If you are living with depression, talk with your doctor about folic acid. If you are deficient, your doctor may recommend taking a daily multi-vitamin and mineral supplement, as well as increasing your intake of foods rich in this vitamin, such as:
Note: Do not take more than 400 micrograms daily of folic acid daily because a high intake may hide a serious vitamin B12 deficiency.
Keep in mind that a deficiency of folate might increase the risk of heart disease and stroke. In addition, for women considering pregnancy, sufficient folic acid intake can help decrease the risk of having a baby with a neural tube defect, such as spina bifida. Folic acid certainly is a vitamin worth getting your fair share of. It is just not yet clear if it can also help improve your mental state.
Depression & Bipolar Support Alliance
National Alliance for the Mentally Ill
Canadian Psychological Association
Health Canada Food and Nutrition
Coppen A, Bailey J. Enhancement of the antidepressant action of fluoxetine by folic acid: a randomised, placebo controlled trial. J Affect Disord. 2000;60:121-130.
Depression. EBSCO DynaMed website. Available at:http://www.ebscohost.com/dynamed. Updated February 11, 2016. Accessed February 15, 2016.
Folate. EBSCO Natural and Alternative Treatments website. EBSCO Health Library website. Available at: http://www.ebscohost.com/healthLibrary. Updated August 2013. Accessed February 15, 2016.
Folate. Office of Dietary Supplements website. Available at: http://ods.od.nih.gov/factsheets/folate-HealthProfessional. Updated December 14, 2012. Accessed February 15, 2016.
Gilbody S, Lightfoot T, Sheldon T. Is low folate a risk factor for depression? A meta-analysis and exploration of heterogeneity. J Epidemiol Community Health. 2007;61(7):631-637.
S-Adenosylmethionine (SAMe). EBSCO Natural and Alternative Treatments website. EBSCO Health Library website. Available at: http://www.ebscohost.com/healthLibrary. Updated August 2013. Accessed February 15, 2016.

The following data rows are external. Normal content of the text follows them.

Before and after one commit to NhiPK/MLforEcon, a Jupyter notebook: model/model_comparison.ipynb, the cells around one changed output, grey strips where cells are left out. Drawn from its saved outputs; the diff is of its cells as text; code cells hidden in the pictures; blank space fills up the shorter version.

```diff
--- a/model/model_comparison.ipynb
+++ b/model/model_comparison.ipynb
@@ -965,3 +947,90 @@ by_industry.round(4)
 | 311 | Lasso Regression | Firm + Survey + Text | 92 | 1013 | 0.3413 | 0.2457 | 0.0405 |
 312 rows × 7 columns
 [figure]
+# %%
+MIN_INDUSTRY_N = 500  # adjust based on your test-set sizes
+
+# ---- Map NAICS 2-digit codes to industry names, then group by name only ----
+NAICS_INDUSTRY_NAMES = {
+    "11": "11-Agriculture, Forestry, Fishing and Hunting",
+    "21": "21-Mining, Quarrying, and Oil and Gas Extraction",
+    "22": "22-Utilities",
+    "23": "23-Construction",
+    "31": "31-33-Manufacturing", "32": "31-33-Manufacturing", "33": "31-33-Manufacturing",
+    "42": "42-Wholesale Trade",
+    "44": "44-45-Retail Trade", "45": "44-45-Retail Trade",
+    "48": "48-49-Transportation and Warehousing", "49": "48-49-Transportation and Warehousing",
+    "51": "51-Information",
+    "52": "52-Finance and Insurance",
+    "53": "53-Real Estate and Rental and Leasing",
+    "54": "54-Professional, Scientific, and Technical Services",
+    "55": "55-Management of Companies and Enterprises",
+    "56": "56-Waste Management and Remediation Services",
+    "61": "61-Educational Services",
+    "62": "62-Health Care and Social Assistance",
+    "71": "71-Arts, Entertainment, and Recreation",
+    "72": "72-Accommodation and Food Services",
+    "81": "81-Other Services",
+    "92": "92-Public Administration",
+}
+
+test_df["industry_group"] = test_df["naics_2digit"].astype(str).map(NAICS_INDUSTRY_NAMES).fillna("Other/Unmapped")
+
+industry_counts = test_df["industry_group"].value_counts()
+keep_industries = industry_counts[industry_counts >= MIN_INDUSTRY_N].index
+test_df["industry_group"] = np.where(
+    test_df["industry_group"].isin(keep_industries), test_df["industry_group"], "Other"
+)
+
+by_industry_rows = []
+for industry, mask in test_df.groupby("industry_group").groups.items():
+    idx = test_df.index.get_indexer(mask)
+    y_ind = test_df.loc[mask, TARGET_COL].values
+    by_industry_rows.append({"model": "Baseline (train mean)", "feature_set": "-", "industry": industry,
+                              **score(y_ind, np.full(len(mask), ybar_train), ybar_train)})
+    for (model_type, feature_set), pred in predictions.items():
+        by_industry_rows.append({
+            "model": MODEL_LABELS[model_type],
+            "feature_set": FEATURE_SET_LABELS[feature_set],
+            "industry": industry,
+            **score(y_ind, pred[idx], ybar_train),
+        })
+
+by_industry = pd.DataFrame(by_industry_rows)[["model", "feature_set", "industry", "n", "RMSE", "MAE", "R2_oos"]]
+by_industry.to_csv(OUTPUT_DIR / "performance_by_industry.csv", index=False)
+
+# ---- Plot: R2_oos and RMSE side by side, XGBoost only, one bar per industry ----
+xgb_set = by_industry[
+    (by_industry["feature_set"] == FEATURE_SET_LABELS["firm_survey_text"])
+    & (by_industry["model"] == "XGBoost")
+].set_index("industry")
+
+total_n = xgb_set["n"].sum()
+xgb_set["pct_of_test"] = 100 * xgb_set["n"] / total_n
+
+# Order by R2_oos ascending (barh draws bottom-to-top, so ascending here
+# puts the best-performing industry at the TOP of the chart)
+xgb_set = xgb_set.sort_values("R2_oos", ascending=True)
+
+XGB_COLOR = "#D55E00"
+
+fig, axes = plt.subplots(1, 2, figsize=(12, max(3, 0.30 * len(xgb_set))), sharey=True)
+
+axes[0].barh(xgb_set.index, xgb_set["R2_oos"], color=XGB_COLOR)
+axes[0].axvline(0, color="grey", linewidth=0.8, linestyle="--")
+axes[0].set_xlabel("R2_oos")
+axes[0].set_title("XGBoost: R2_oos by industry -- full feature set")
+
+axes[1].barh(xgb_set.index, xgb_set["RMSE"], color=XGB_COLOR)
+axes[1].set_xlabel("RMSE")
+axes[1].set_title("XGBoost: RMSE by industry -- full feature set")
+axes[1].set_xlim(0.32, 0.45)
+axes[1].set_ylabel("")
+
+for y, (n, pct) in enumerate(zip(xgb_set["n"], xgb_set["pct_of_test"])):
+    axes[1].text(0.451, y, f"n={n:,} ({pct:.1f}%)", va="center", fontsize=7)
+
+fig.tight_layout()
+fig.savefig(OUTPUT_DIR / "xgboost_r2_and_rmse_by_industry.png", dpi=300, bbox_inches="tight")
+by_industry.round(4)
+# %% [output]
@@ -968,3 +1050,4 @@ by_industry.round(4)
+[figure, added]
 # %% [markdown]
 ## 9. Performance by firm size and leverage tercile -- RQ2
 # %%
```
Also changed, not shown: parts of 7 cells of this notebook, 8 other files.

Walker JG, Mackinnon AJ, Batterham P, et al. Mental health literacy, folic acid and vitamin B12, and physical activity for the prevention of depression in older adults: randomised controlled trial. Br J Psychiatry. 2010;197(1):45-54.
Last reviewed February 2016 by Michael Woods, MD